Start of Block
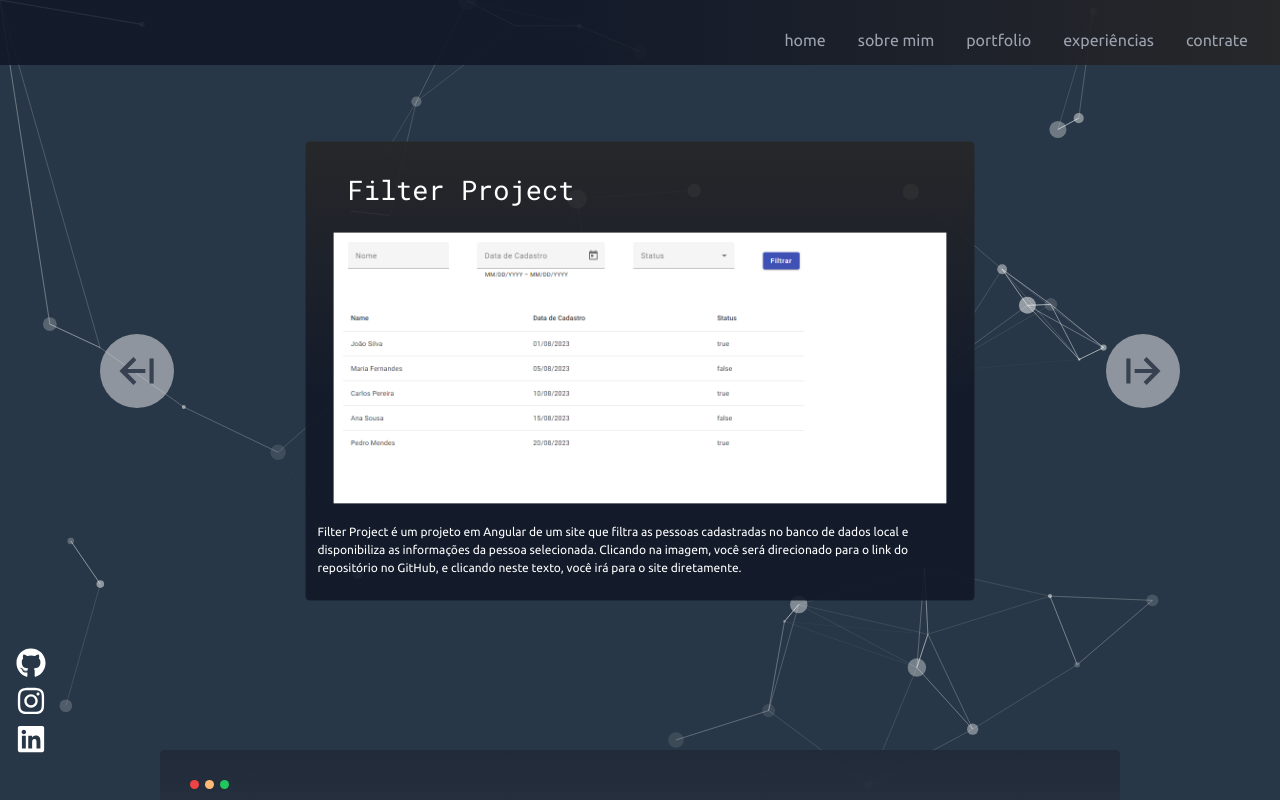
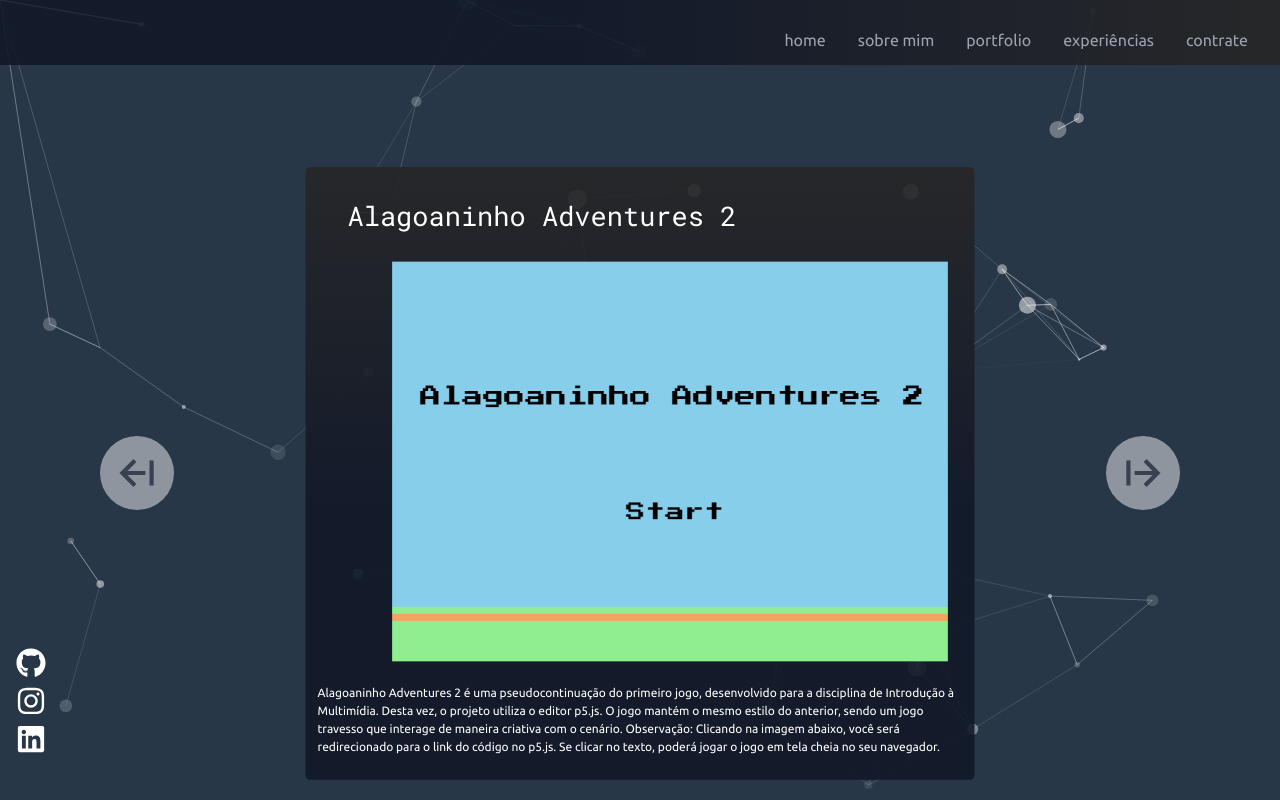
Before and after one commit to RafaelRaios/Portfolio, a React (Vite) app: page / in a window 1280 px wide. Both pictures are taken after a click on the button 137 px from the left and 1935 px from the top of the page. Shown: the part 1535-2335 px from the top of the page. Built offline with nearby package versions, Linux system fonts and the light colour scheme.

Commit message:
Update feitos.jsx

```diff
--- a/src/components/feitos.jsx
+++ b/src/components/feitos.jsx
@@ -5,7 +5,8 @@ import site from "../assets/images/site.png"
 import splotify from "../assets/images/splotify.png"
 import paine_cards from "../assets/images/painel-cards.png"
 import filter_project from "../assets/images/filter-project.png"
-import { unmount } from "react-scroll/modules/mixins/scroller";
+import bd_cinema from "../assets/images/BDCinema.jpg"
+import alagoano2 from "../assets/images/alagoano2.png"
 
 const Feitos = () => {
     const [index, setIndex] = useState(0)
@@ -92,7 +93,7 @@ const Feitos = () => {
                         <img src={paine_cards} alt="" link/>
                     </a>
                     <a href="https://painel-cards.vercel.app/" target="blank">
-                        <p className="text-white my-4 font-base justify-center items-center cursor-pointer" >
+                        <p className="text-white my-4 font-base justify-center items-center cursor-pointer hover:text-cyan-200" >
                         Painel Cards é um mini site feito por mim para treinar a componentização no Angular. Clicando na imagem, você será direcionado para o link do repositório no GitHub, e clicando neste texto, você irá para o site diretamente.
                         </p>
                     </a>
@@ -126,14 +127,50 @@ const Feitos = () => {
                         <img src={filter_project} alt="" link/>
                     </a>
                     <a href="https://filter-project-ashy.vercel.app/" target="blank">
-                        <p className="text-white my-4 font-base justify-center items-center cursor-pointer" >
+                        <p className="text-white my-4 font-base justify-center items-center cursor-pointer hover:text-cyan-200" >
                         Filter Project é um projeto em Angular de um site que filtra as pessoas cadastradas no banco de dados local e disponibiliza as informações da pessoa selecionada. Clicando na imagem, você será direcionado para o link do repositório no GitHub, e clicando neste texto, você irá para o site diretamente.
                         </p>
                     </a>
                 </div>
             )
         },
+        {
+            img: bd_cinema,
+            child: (
+                <div className="scale-25 md:scale-75 bg-gradient-to-t from-gray-900/90 from-45% to-neutral-800/90 p-4 rounded-md items-center
+                max-w-screen-lg mx-auto">
+                    <h2 className="text-white text-2xl md:text-4xl font-signature py-3 mx-4 md:mx-10 md:my-4">Banco de Dados Cinema</h2>
+                    <a href="https://github.com/RafaelRaios/BD-Cinema" target="blank"
+                    className="flex scale-95 items-center">
+                        <img src={bd_cinema} alt="" link/>
+                    </a>
+                    <p className="text-white my-4 font-base justify-center items-center " >
+                    Como o nome já indica, este projeto refere-se ao banco de dados de um cinema, desenvolvido para a disciplina de Gerenciamento de Dados e Informações. O projeto é abrangente e inclui tabelas bem estruturadas, uma série de comandos de inserção e algumas funções e triggers que atendem de forma verossímil às necessidades de um cinema real.
+                    </p>
 
+                </div>
+            )
+        },
+        {
+            img: alagoano2,
+            child: (
+                <div className="scale-25 md:scale-75 bg-gradient-to-t from-gray-900/90 from-45% to-neutral-800/90 p-4 rounded-md items-center
+                max-w-screen-lg mx-auto">
+                    <h2 className="text-white text-2xl md:text-4xl font-signature py-3 mx-4 md:mx-10 md:my-4 ">Alagoaninho Adventures 2</h2>
+                    <a href="https://editor.p5js.org/RafaelRaios/sketches/b5i9I5gXR" target="blank"
+                    className="flex scale-95 ml-20">
+                        <img src={alagoano2} alt="" link/>
+                    </a>
+                    <a href="https://editor.p5js.org/RafaelRaios/full/b5i9I5gXR" target="blank">
+                        <p className="text-white my-4 font-base justify-center items-center cursor-pointer hover:text-cyan-200" >
+                        Alagoaninho Adventures 2 é uma pseudocontinuação do primeiro jogo, desenvolvido para a disciplina de Introdução à Multimídia. Desta vez, o projeto utiliza o editor p5.js. O jogo mantém o mesmo estilo do anterior, sendo um jogo travesso que interage de maneira criativa com o cenário.
+
+                        Observação: Clicando na imagem abaixo, você será redirecionado para o link do código no p5.js. Se clicar no texto, poderá jogar o jogo em tela cheia no seu navegador.
+                        </p>
+                    </a>
+                </div>
+            )
+        },
     ]
 
     return (
```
End of Block
● WORK INSTRUCTION
Every line above should be reproduced exactly, please, with no pictures included.

● YOUR SOLUTION
Before and after one commit to RafaelRaios/Portfolio, a React (Vite) app: page / in a window 1280 px wide. Both pictures are taken after a click on the button 137 px from the left and 1935 px from the top of the page. Shown: the part 1535-2335 px from the top of the page. Built offline with nearby package versions, Linux system fonts and the light colour scheme.

Commit message:
Update feitos.jsx

```diff
--- a/src/components/feitos.jsx
+++ b/src/components/feitos.jsx
@@ -5,7 +5,8 @@ import site from "../assets/images/site.png"
 import splotify from "../assets/images/splotify.png"
 import paine_cards from "../assets/images/painel-cards.png"
 import filter_project from "../assets/images/filter-project.png"
-import { unmount } from "react-scroll/modules/mixins/scroller";
+import bd_cinema from "../assets/images/BDCinema.jpg"
+import alagoano2 from "../assets/images/alagoano2.png"
 
 const Feitos = () => {
     const [index, setIndex] = useState(0)
@@ -92,7 +93,7 @@ const Feitos = () => {
                         <img src={paine_cards} alt="" link/>
                     </a>
                     <a href="https://painel-cards.vercel.app/" target="blank">
-                        <p className="text-white my-4 font-base justify-center items-center cursor-pointer" >
+                        <p className="text-white my-4 font-base justify-center items-center cursor-pointer hover:text-cyan-200" >
                         Painel Cards é um mini site feito por mim para treinar a componentização no Angular. Clicando na imagem, você será direcionado para o link do repositório no GitHub, e clicando neste texto, você irá para o site diretamente.
                         </p>
                     </a>
@@ -126,14 +127,50 @@ const Feitos = () => {
                         <img src={filter_project} alt="" link/>
                     </a>
                     <a href="https://filter-project-ashy.vercel.app/" target="blank">
-                        <p className="text-white my-4 font-base justify-center items-center cursor-pointer" >
+                        <p className="text-white my-4 font-base justify-center items-center cursor-pointer hover:text-cyan-200" >
                         Filter Project é um projeto em Angular de um site que filtra as pessoas cadastradas no banco de dados local e disponibiliza as informações da pessoa selecionada. Clicando na imagem, você será direcionado para o link do repositório no GitHub, e clicando neste texto, você irá para o site diretamente.
                         </p>
                     </a>
                 </div>
             )
         },
+        {
+            img: bd_cinema,
+            child: (
+                <div className="scale-25 md:scale-75 bg-gradient-to-t from-gray-900/90 from-45% to-neutral-800/90 p-4 rounded-md items-center
+                max-w-screen-lg mx-auto">
+                    <h2 className="text-white text-2xl md:text-4xl font-signature py-3 mx-4 md:mx-10 md:my-4">Banco de Dados Cinema</h2>
+                    <a href="https://github.com/RafaelRaios/BD-Cinema" target="blank"
+                    className="flex scale-95 items-center">
+                        <img src={bd_cinema} alt="" link/>
+                    </a>
+                    <p className="text-white my-4 font-base justify-center items-center " >
+                    Como o nome já indica, este projeto refere-se ao banco de dados de um cinema, desenvolvido para a disciplina de Gerenciamento de Dados e Informações. O projeto é abrangente e inclui tabelas bem estruturadas, uma série de comandos de inserção e algumas funções e triggers que atendem de forma verossímil às necessidades de um cinema real.
+                    </p>
 
+                </div>
+            )
+        },
+        {
+            img: alagoano2,
+            child: (
+                <div className="scale-25 md:scale-75 bg-gradient-to-t from-gray-900/90 from-45% to-neutral-800/90 p-4 rounded-md items-center
+                max-w-screen-lg mx-auto">
+                    <h2 className="text-white text-2xl md:text-4xl font-signature py-3 mx-4 md:mx-10 md:my-4 ">Alagoaninho Adventures 2</h2>
+                    <a href="https://editor.p5js.org/RafaelRaios/sketches/b5i9I5gXR" target="blank"
+                    className="flex scale-95 ml-20">
+                        <img src={alagoano2} alt="" link/>
+                    </a>
+                    <a href="https://editor.p5js.org/RafaelRaios/full/b5i9I5gXR" target="blank">
+                        <p className="text-white my-4 font-base justify-center items-center cursor-pointer hover:text-cyan-200" >
+                        Alagoaninho Adventures 2 é uma pseudocontinuação do primeiro jogo, desenvolvido para a disciplina de Introdução à Multimídia. Desta vez, o projeto utiliza o editor p5.js. O jogo mantém o mesmo estilo do anterior, sendo um jogo travesso que interage de maneira criativa com o cenário.
+
+                        Observação: Clicando na imagem abaixo, você será redirecionado para o link do código no p5.js. Se clicar no texto, poderá jogar o jogo em tela cheia no seu navegador.
+                        </p>
+                    </a>
+                </div>
+            )
+        },
     ]
 
     return (
```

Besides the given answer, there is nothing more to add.